Windsor

'Electronic logging' has truckers rolling into Windsor-Essex

At Hunter Express, electronic logging devices are encouraging many truckers to move specifically to the Windsor-Essex region because it allows them to spend more time on U.S. roads.

Time spent in the U.S. is reduced when starting trips from Windsor rather than Toronto

Electronic logging devices (e-logs) are already mandatory for Canadian drivers crossing the border to the United States because that country has required the use of the technology since December 2017. (Sanjay Maru/CBC)

The economy of Windsor and Essex County is benefiting from a new law meant to keep drivers safe on the road.

The federal government announced it will require all commercial truck and bus drivers in Canada to install electronic logging devices — sometimes referred to as "e-logs" — in their vehicles by the year 2020.

Electronic logging forces truckers to abide by a 13-hour maximum on the road.

"E-logs" are encouraging many truckers to move specifically to the Windsor-Essex region because it allows them to spend more time on U.S. roads, according to Hunter Express recruiter Amanda Marcinko.

"If they're leaving from Brampton and crossing the border, they have a four-hour drive ... so a lot of them are moving to Windsor." she said. "More time on the road so they can travel into the U.S."

No one has precise numbers on how many truckers or trucking companies have moved from the Greater Toronto Area to Windsor, but Carl Gatt at BSD Linehaul said it's in the dozens just for his company alone.

He also said many of them have a south Asian background and are coming from the Brampton area.

In 2015, when the company opened its Windsor division, "we started with a measly 12-15 trucks. Within that year, we went over 110 trucks in the fleet — 85 per cent were East Indians. They started moving here at the end of 2017," said Gatt.

According to the Gurdwara Khalsa Parkash, the primary place of worship for Windsor's Sikh community, about 100 families have moved to the region to pursue trucking jobs.

They're attracted by the lower cost of property and the changes to the trucking rules.

Amanda Marcinko, a recuriter at Hunter Express in Belle River, says electronic logs prevent drivers from falsifying how much time they spent on the road. (Sanjay Maru/CBC)

E-logs monitor a vehicle's engine "to capture data on whether the engine is running, whether the vehicle is moving, miles driven, and duration of engine operation," according to the U.S. Federal Motor Carrier Safety Administration.

Under Canadian regulations, truckers are allowed to be behind the wheel for no more 13 hours per day to limit driver fatigue.

According to Marcinko, paper logs would allow drivers to "rip a page out of the book" if they didn't want to show they spent too much time on the road.

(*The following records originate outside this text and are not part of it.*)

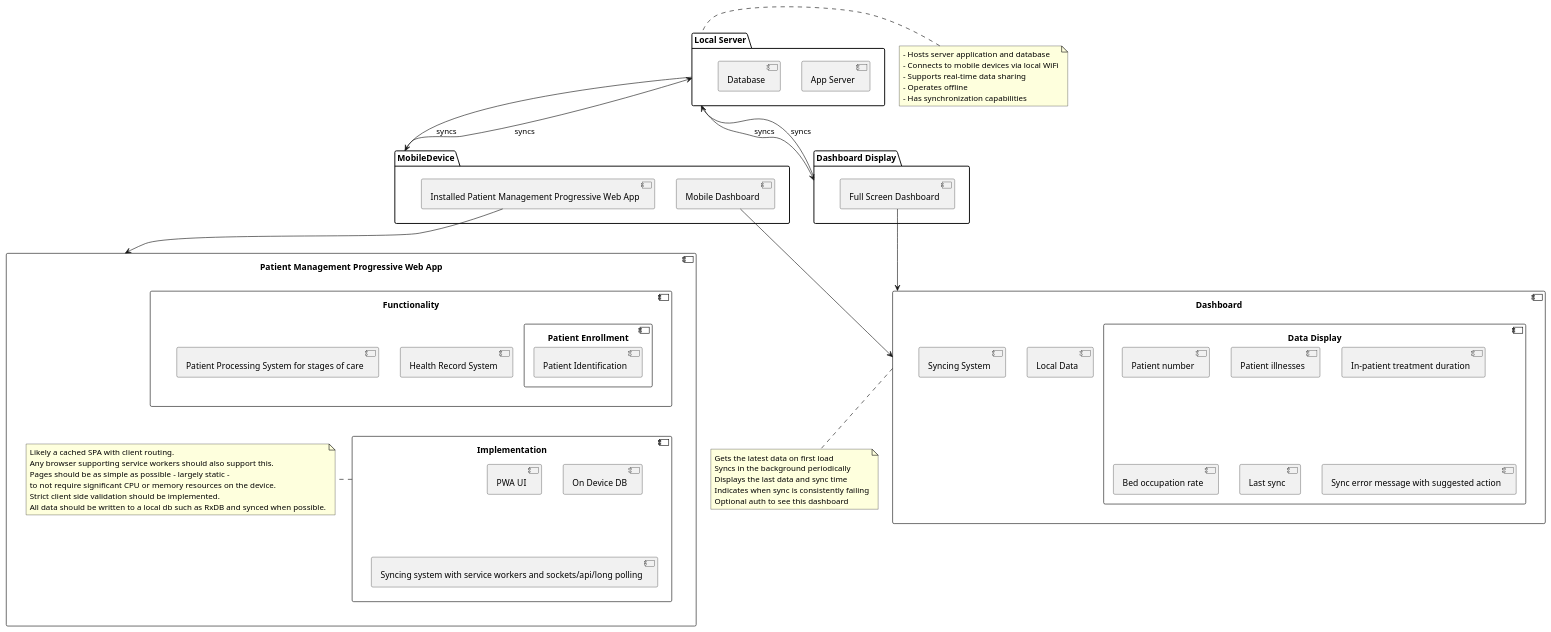
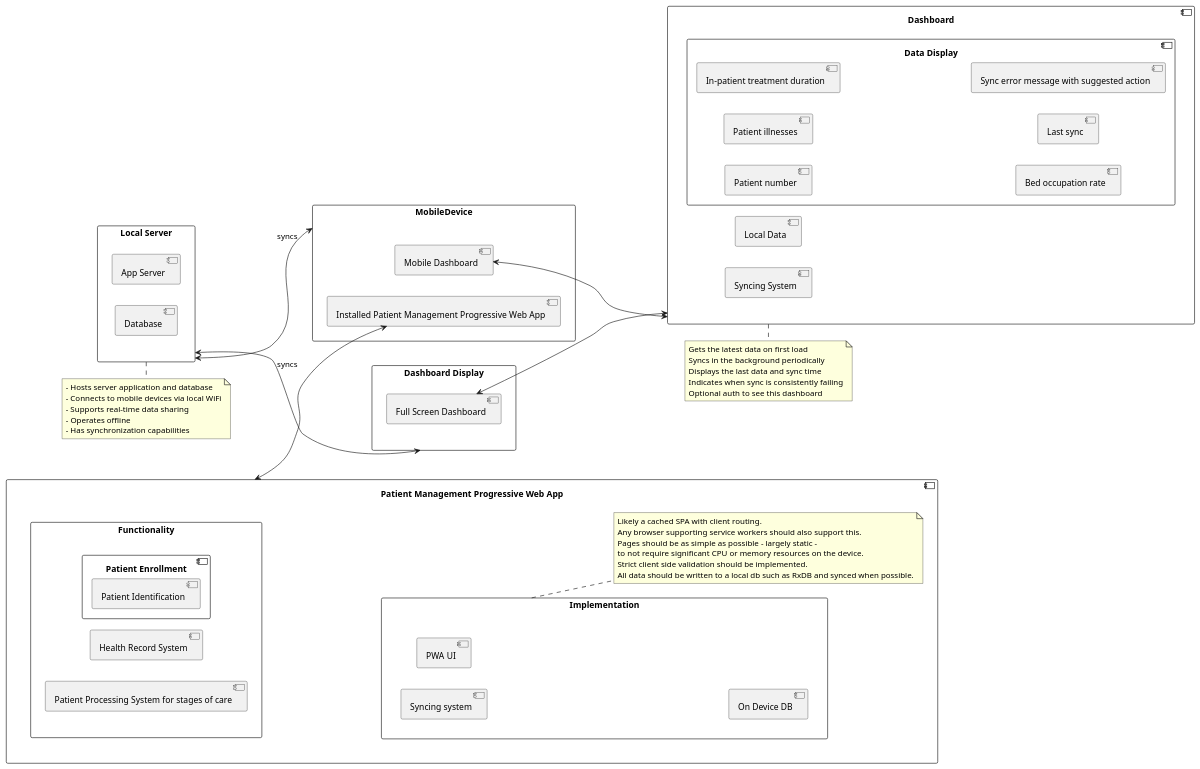
The diagram in puml/constraint-solutions.puml (jcbashdown/case-study), drawn with PlantUML before and after one commit. The commit also changed 1 other file, not shown here.

```diff
--- a/puml/constraint-solutions.puml
+++ b/puml/constraint-solutions.puml
@@ -1,82 +1,88 @@
 @startuml
+left to right direction
 skinparam componentStyle uml2
-package "Local Server" as LocalServer {
-  component "App Server"
-  component Database
+skinparam packagestyle rectangle 
+
+together {
+  component Dashboard {
+    component "Local Data"
+    component "Syncing System"
+    component "Data Display" {
+      component "Patient number"
+      component "Patient illnesses"
+      component "In-patient treatment duration"
+      component "Bed occupation rate"
+      component "Last sync"
+      component "Sync error message with suggested action"
+    }
+  }
+  note bottom of Dashboard 
+    Gets the latest data on first load
+    Syncs in the background periodically
+    Displays the last data and sync time
+    Indicates when sync is consistently failing
+    Optional auth to see this dashboard
+  end note
+}
+together {
+  package "Local Server" as LocalServer {
+    component "App Server"
+    component Database
+  }
+  package MobileDevice {
+    component "Mobile Dashboard" as MobileDashboard {
+    }
+    component "Installed Patient Management Progressive Web App" as InstalledPWA {
+    }
+  }
+  package "Dashboard Display" as DashboardDisplay {
+    component "Full Screen Dashboard" as FSDashboard {
+
+    }
+  }
+  note bottom of LocalServer
+    - Hosts server application and database
+    - Connects to mobile devices via local WiFi
+    - Supports real-time data sharing
+    - Operates offline
+    - Has synchronization capabilities
+  end note
+
 }
 
-package MobileDevice {
-  component "Mobile Dashboard" as MobileDashboard {
-  }
-  component "Installed Patient Management Progressive Web App" as InstalledPWA {
-  }
-}
-package "Dashboard Display" as DashboardDisplay {
-  component "Full Screen Dashboard" as FSDashboard {
-
-  }
-}
-
-component Dashboard {
-  component "Local Data"
-  component "Syncing System"
-  component "Data Display" {
-    component "Patient number"
-    component "Patient illnesses"
-    component "In-patient treatment duration"
-    component "Bed occupation rate"
-    component "Last sync"
-    component "Sync error message with suggested action"
-  }
-}
 component "Patient Management Progressive Web App" as PWA {
-  component Functionality {
+  package Functionality {
     component "Patient Enrollment" {
       component "Patient Identification"
     }
     component "Health Record System"
     component "Patient Processing System for stages of care"
   }
-  component Implementation {
-    component "PWA UI" as UI
-    component "On Device DB"
-    component "Syncing system with service workers and sockets/api/long polling"
+  package Implementation {
+    together {
+      component "Syncing system"
+      component "PWA UI" as UI
+      component "On Device DB"
+    }
   }
-    note right of Implementation 
-              Likely a cached SPA with client routing.
-              Any browser supporting service workers should also support this.
-              Pages should be as simple as possible - largely static - 
-              to not require significant CPU or memory resources on the device.
-              Strict client side validation should be implemented.
-              All data should be written to a local db such as RxDB and synced when possible.
-    end note
+  note right of Implementation 
+            Likely a cached SPA with client routing.
+            Any browser supporting service workers should also support this.
+            Pages should be as simple as possible - largely static - 
+            to not require significant CPU or memory resources on the device.
+            Strict client side validation should be implemented.
+            All data should be written to a local db such as RxDB and synced when possible.
+  end note
 }
 
-LocalServer -down-> MobileDevice : syncs 
-LocalServer -down-> DashboardDisplay : syncs
-MobileDevice -up-> LocalServer : syncs
-DashboardDisplay -up-> LocalServer : syncs
+LocalServer <--> MobileDevice : syncs 
+LocalServer <--> DashboardDisplay : syncs
 
 Implementation -[hidden]up-> Functionality
 
-MobileDashboard --> Dashboard
-FSDashboard --> Dashboard
-InstalledPWA --> PWA
+FSDashboard <-down-> Dashboard
+MobileDashboard <-down-> Dashboard
+InstalledPWA <-up-> PWA
 
-note left of LocalServer
-  - Hosts server application and database
-  - Connects to mobile devices via local WiFi
-  - Supports real-time data sharing
-  - Operates offline
-  - Has synchronization capabilities
-end note
-
-note bottom of Dashboard 
-  Gets the latest data on first load
-  Syncs in the background periodically
-  Displays the last data and sync time
-  Indicates when sync is consistently failing
-  Optional auth to see this dashboard
-end note
 
 @enduml
```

Rapid regional growth

She added most trucking companies in Windsor and Essex County installed "e-logs" into their vehicles near the end of 2017 — three years ahead of the government mandate.

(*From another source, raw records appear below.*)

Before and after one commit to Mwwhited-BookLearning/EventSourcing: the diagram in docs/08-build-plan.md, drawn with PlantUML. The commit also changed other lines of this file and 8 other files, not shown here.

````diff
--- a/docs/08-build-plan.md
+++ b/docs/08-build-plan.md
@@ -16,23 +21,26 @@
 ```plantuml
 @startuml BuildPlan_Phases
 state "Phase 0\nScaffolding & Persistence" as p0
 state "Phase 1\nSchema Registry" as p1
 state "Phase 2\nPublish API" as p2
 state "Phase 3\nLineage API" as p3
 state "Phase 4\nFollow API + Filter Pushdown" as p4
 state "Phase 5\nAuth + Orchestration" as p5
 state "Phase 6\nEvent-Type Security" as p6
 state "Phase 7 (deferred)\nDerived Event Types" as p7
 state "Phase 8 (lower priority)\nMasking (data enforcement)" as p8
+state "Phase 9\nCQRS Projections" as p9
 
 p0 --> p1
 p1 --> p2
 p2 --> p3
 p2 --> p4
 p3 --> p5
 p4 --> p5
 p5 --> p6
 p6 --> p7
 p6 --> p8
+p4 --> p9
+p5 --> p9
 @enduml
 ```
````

When Hunter Express first expanded to Belle River in 2014, there were no trucks assigned to the terminal. It was just a stopping point for drivers.

Electronic logging devices at Hunter Express are installed on tablets which are mounted inside the company's trucks. (Sanjay Maru/CBC)

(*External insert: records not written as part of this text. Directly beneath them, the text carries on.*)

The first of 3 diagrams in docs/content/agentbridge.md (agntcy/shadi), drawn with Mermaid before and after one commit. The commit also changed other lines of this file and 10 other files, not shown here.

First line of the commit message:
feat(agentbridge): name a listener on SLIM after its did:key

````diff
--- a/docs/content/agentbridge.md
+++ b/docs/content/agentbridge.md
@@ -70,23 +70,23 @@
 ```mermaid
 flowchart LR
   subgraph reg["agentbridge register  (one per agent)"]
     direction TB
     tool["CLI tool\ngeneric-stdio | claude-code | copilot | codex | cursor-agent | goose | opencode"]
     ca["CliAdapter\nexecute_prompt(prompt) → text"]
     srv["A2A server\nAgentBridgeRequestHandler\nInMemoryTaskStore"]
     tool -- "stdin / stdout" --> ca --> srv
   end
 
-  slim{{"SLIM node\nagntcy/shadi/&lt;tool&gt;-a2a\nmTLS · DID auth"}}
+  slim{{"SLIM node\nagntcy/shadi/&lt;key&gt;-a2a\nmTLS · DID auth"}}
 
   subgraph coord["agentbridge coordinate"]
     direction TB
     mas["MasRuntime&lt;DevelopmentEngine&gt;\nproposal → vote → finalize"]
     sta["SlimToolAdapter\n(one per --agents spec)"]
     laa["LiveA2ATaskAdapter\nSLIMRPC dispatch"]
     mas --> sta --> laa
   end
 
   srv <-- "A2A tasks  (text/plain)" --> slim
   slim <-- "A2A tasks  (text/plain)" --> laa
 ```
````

Now, it operates about 150 trucks on its own.

"We grew a lot," said Marcinko.

About the Author

Sanjay Maru is a reporter at CBC Windsor. Email him at sanjay.maru@cbc.ca.

with files from Blair Sanderson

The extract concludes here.